MECHANICSBURG, Pa. (WHTM) – Many people are waiting for that summer vacation, but Midstate doctors say you should also be taking steps to prevent Lyme disease. That’s because they’re seeing an unusually high number of cases this summer.
“Based on our recent lab results with Lyme disease testing, we’re seeing quite a bit more than we did last year,” said Rebekah Wickenheiser, a physician assistant at Patient First.
Patient First is seeing more people with Lyme disease this summer than last year at all four of its central Pennsylvania locations. PinnacleHealth also reports seeing more cases.
It’s important to know the difference between ticks that cause Lyme disease and those that don’t. Deer ticks carry the disease and are usually smaller than dog ticks, which do not.
“There’s a blood test that will help us diagnose them,” Wickenheiser said. “We can then put them on antibiotics.”
The signs of early Lyme disease include a bulls-eye rash, fever, fatigue, and muscle and joint pain.
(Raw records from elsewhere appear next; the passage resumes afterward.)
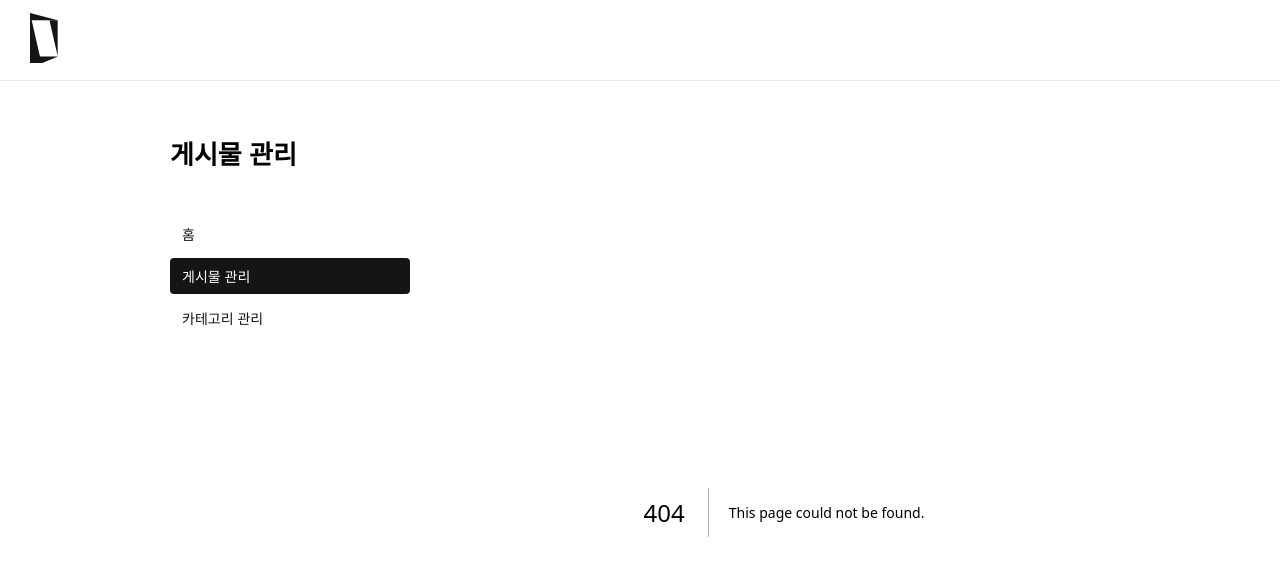
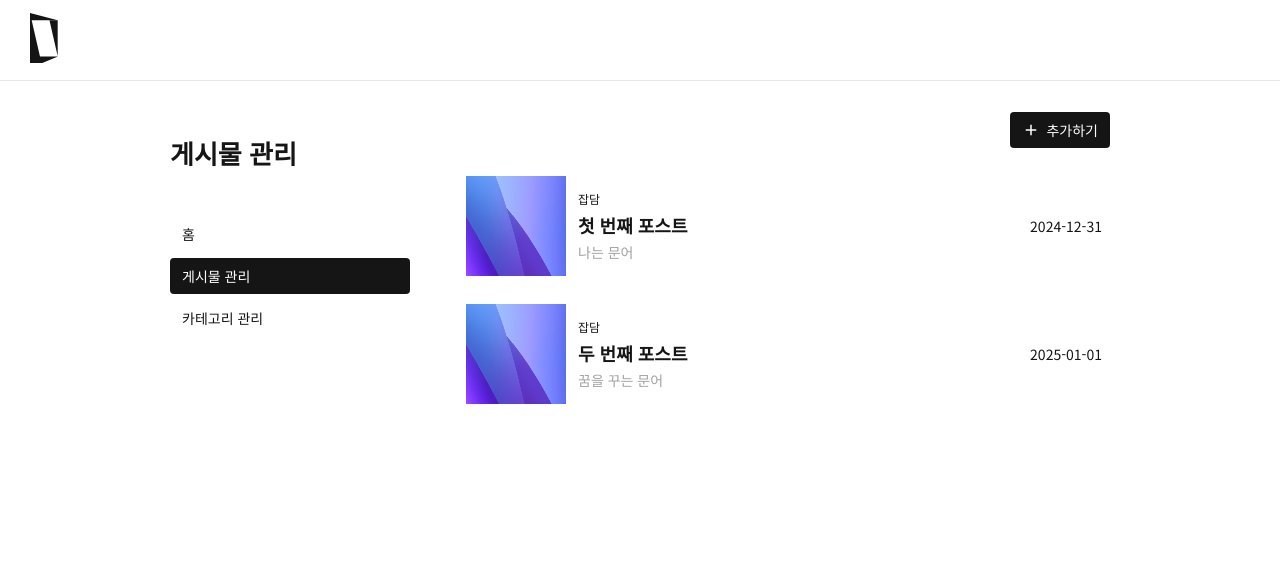
Before and after one commit to dohun0310/d3h1-Blog-Editor, a Next.js app: page /posts in a window 1280 px wide. Before the commit this address had no page. Shown: the top 576 px of the page. Built offline with nearby package versions, Linux system fonts and the light colour scheme.

Commit message:
add Posts page

```diff
--- /dev/null
+++ b/app/posts/page.module.css
@@ -0,0 +1,80 @@
+.main {
+    display: flex;
+    justify-content: flex-start;
+    align-items: center;
+    flex-direction: column;
+    gap: 20px;
+  }
+
+.buttons {
+  width: 100%;
+  display: flex;
+  justify-content: flex-end;
+  align-items: center;
+  gap: 12px;
+}
+
+.posts {
+  margin: 0 auto;
+  max-width: 652px;
+  width: 100%;
+  display: flex;
+  flex-direction: column;
+  gap: 12px;
+}
+
+@media (max-width: 351px) {
+  .posts {
+    grid-template-columns: 1fr;
+  }
+}
+
+.post {
+  display: flex;
+  align-items: center;
+  justify-content: center;
+  gap: 12px;
+  padding: 8px;
+  border-radius: 8px;
+  text-decoration: none;
+  color: var(--text-color);
+}
+
+.post h1 {
+  margin: 0;
+}
+
+.post p {
+  margin: 0;
+}
+
+.post:hover {
+  background-color: var(--border-color);
+  transition: background-color 0.3s;
+}
+
+.content {
+  color: var(--text-color);
+}
+
+.title {
+  font-size: 18px;
+  line-height: 26px;
+  padding-bottom: 4px;
+}
+
+.description {
+  font-size: 14px;
+  line-height: 20px;
+  color: var(--text-secondary-color);
+}
+
+.category {
+  font-size: 12px;
+  line-height: 18px;
+  padding-bottom: 4px;
+}
+
+.date {
+  margin-left: auto;
+}
--- /dev/null
+++ b/app/posts/page.tsx
@@ -0,0 +1,38 @@
+"use client"
+
+import Image from "next/image";
+import styles from "./page.module.css";
+
+import Button from "@/components/Button";
+
+const post = [
+  { id: 1, title: "첫 번째 포스트", description: "나는 문어", teaser: "/opengraph.png", category: "잡담", date: "2024-12-31" },
+  { id: 2, title: "두 번째 포스트", description: "꿈을 꾸는 문어", teaser: "/opengraph.png", category: "잡담", date: "2025-01-01" },
+];
+
+export default function Posts() {
+  return (
+    <div className={styles.main}>
+      <div className={styles.buttons}>
+        <Button
+          icon="add"
+          label="추가하기"
+          onClick={() => null}
+        />
+      </div>
+      <div className={styles.posts}>
+        {post.map(post => (
+          <article className={styles.post} key={post.id}>
+            <Image src={post.teaser} alt={post.title} width={100} height={100} />
+            <div className={styles.content}>
+              <p className={styles.category}>{post.category}</p>
+              <h1 className={styles.title}>{post.title}</h1>
+              <p className={styles.description}>{post.description}</p>
+            </div>
+            <div className={styles.date}>{post.date}</div>
+          </article>
+        ))}
+      </div>
+    </div>
+  );
+}
```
“A lot of folks will come in with those viral and very vague symptoms. Our job is to gain from their history have there been any recent tick bites. You have to remember, some folks will never ever remember being bitten by a tick,” Wickenheiser said.
The possible cause is something you might not think of. Experts believe it’s an overpopulation of acorns, infected mice eating them, and ticks biting the mice.
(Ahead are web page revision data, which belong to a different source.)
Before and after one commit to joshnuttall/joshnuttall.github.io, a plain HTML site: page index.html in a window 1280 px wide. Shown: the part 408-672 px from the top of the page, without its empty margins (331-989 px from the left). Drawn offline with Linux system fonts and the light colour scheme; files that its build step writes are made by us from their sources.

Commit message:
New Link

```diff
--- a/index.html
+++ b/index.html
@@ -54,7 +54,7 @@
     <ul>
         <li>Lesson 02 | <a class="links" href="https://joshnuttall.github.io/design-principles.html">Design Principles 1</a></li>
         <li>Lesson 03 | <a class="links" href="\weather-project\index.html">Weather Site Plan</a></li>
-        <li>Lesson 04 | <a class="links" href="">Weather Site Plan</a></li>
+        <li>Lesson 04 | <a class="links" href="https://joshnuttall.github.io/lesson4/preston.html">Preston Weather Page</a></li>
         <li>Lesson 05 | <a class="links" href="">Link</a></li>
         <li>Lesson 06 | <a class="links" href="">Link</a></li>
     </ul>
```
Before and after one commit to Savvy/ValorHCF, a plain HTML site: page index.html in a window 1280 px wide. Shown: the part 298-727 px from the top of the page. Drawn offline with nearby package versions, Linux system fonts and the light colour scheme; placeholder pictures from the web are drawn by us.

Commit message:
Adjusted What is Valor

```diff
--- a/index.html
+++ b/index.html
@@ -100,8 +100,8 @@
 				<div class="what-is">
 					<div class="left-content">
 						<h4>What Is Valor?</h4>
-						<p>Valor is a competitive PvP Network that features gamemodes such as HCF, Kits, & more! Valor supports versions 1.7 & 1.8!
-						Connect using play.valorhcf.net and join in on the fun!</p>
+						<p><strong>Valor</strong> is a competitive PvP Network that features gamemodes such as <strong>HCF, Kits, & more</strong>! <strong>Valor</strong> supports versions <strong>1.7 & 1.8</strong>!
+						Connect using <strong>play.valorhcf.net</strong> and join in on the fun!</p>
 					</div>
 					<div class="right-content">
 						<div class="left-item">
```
“With the acorns, there were more mice, more disease, more Lyme, so obviously then with the warmer weather winter, there’s actually been an increase in ticks as well because they have a longer breeding season,” said Tina Prins, vice president of Pennsylvania Lyme Resource Network.
Prins has been diagnosed with the disease.
Some prevention tips include using repellent with DEET, and checking yourself, others, and your dog after being outside.
“If you’re going to be outdoors, wear long sleeves. When you’re done being outdoors, take off the clothes a soon as you can,” Wickenheiser said.
Wickenheiser says one of the most important things is to be vigilant.
“It’s very important that we catch Lyme early so that we can treat it, and a person can very often frequently make a full recovery,” Wickenheiser said.
The Centers for Disease Control reports in 2016 more than 12,000 people contracted Lyme Disease in Pennsylvania. The state is number one in the nation for this disease.
For more tips on tick prevention from the CDC, click here. To learn how to properly remove a tick, click here. For more information about on the Pennsylvania Lyme Resource Network and meeting times for support groups, click here.